§ **Your assignment**
Could you report every line from the entries that includes the word "sentiment"?

·····

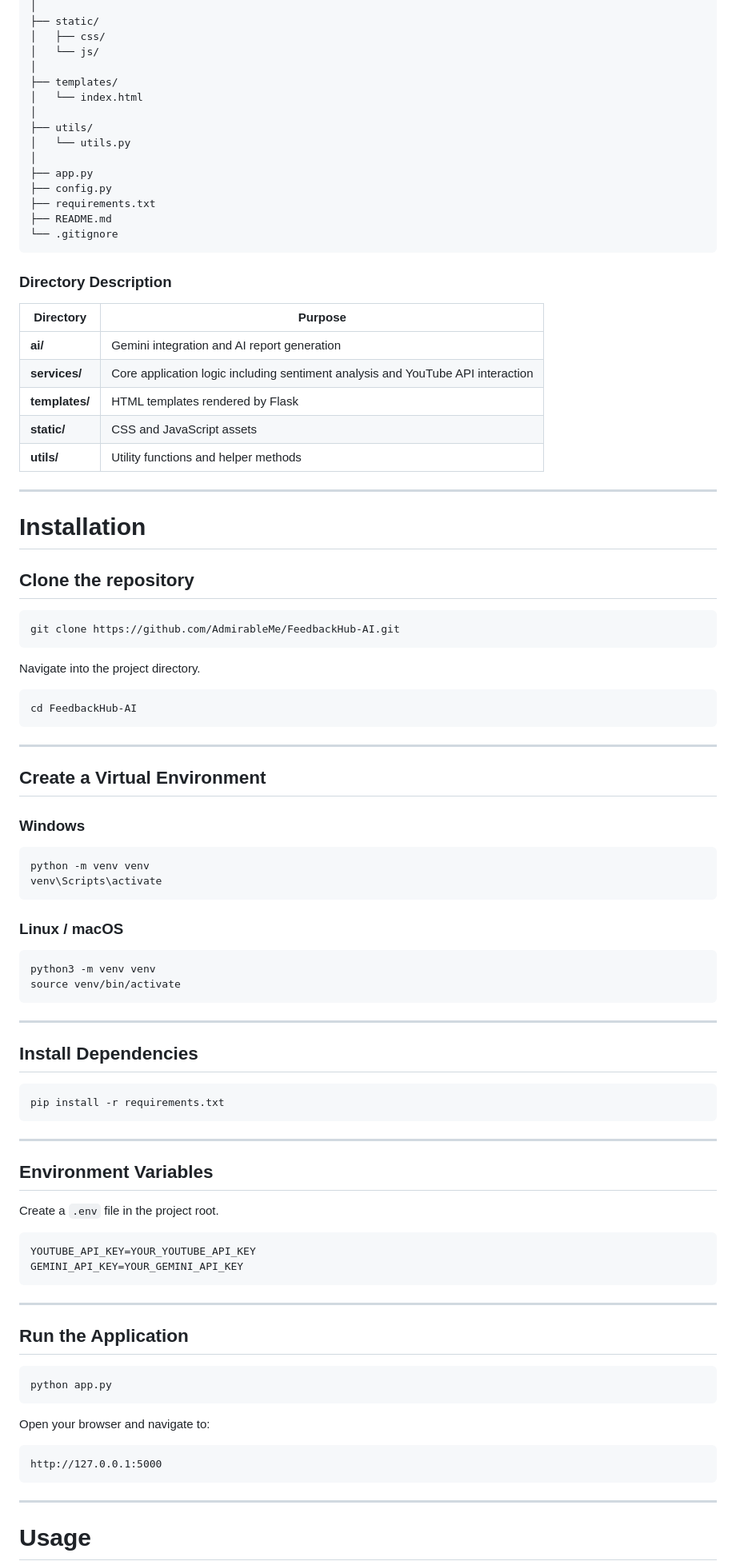
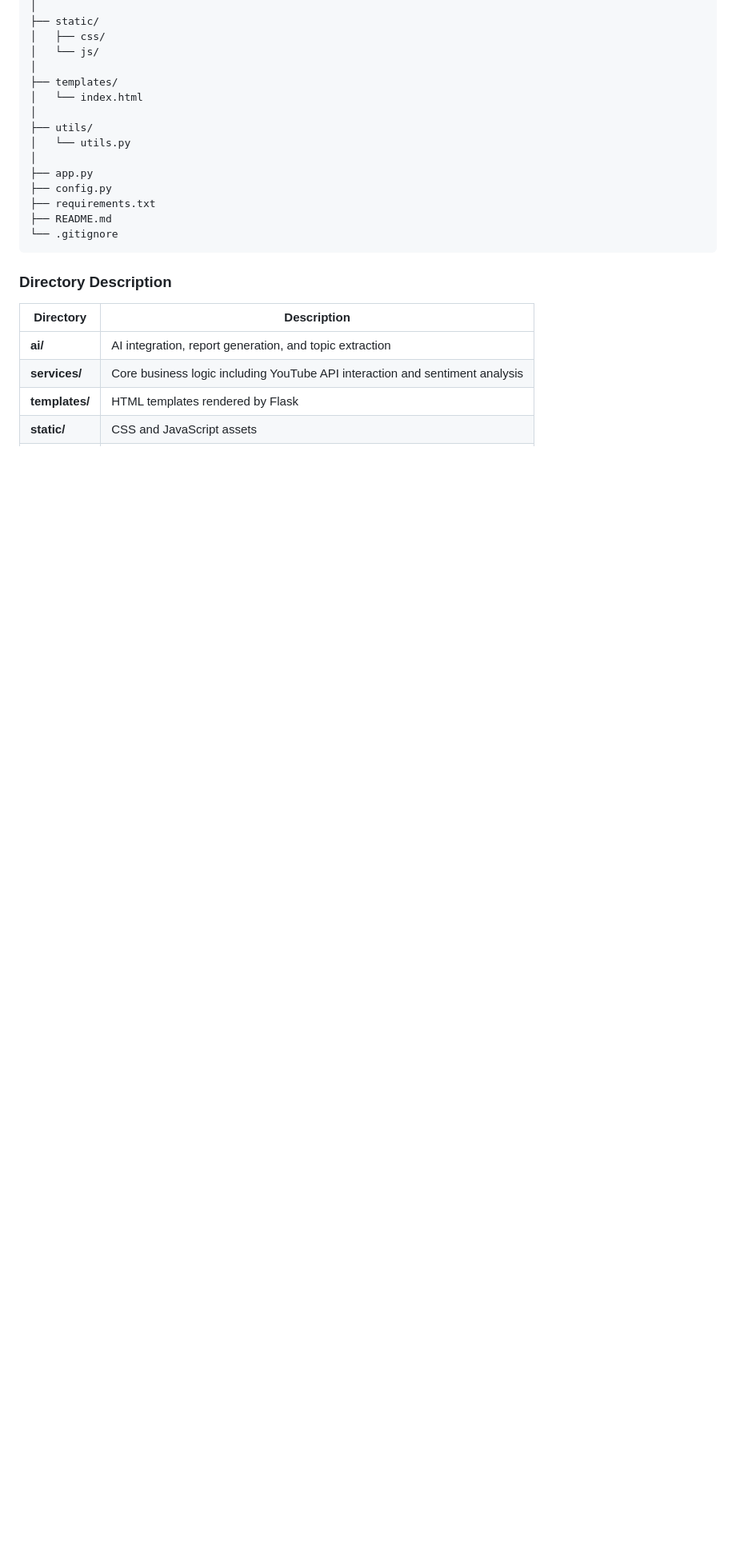
Before and after one commit to AdmirableMe/FeedbackHub-AI, a Markdown page: README.md, the part around one of its changes. Shown at 80% size. GitHub-like rendering; blank space fills up the shorter version.

````diff
--- a/README.md
+++ b/README.md
@@ -189,82 +212,9 @@ FeedbackHub-AI/
 
 ### Directory Description
 
-| Directory | Purpose |
-|------------|---------|
-| **ai/** | Gemini integration and AI report generation |
-| **services/** | Core application logic including sentiment analysis and YouTube API interaction |
+| Directory | Description |
+|------------|-------------|
+| **ai/** | AI integration, report generation, and topic extraction |
+| **services/** | Core business logic including YouTube API interaction and sentiment analysis |
 | **templates/** | HTML templates rendered by Flask |
 | **static/** | CSS and JavaScript assets |
-| **utils/** | Utility functions and helper methods |
-
----
-
-# Installation
-
-## Clone the repository
-
-```bash
-git clone https://github.com/AdmirableMe/FeedbackHub-AI.git
-```
-
-Navigate into the project directory.
-
-```bash
-cd FeedbackHub-AI
-```
-
----
-
-## Create a Virtual Environment
-
-### Windows
-
-```bash
-python -m venv venv
-venv\Scripts\activate
-```
-
-### Linux / macOS
-
-```bash
-python3 -m venv venv
-source venv/bin/activate
-```
-
----
-
-## Install Dependencies
-
-```bash
-pip install -r requirements.txt
-```
-
----
-
-## Environment Variables
-
-Create a `.env` file in the project root.
-
-```env
-YOUTUBE_API_KEY=YOUR_YOUTUBE_API_KEY
-GEMINI_API_KEY=YOUR_GEMINI_API_KEY
-```
-
----
-
-## Run the Application
-
-```bash
-python app.py
-```
-
-Open your browser and navigate to:
-
-```
-http://127.0.0.1:5000
-```
-
----
-
-# Usage
-
````
Also changed, not shown: other parts of README.md (+125 -136 lines).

·····

§ **Result of this exercise**
-| **services/** | Core application logic including sentiment analysis and YouTube API interaction |
+| **services/** | Core business logic including YouTube API interaction and sentiment analysis |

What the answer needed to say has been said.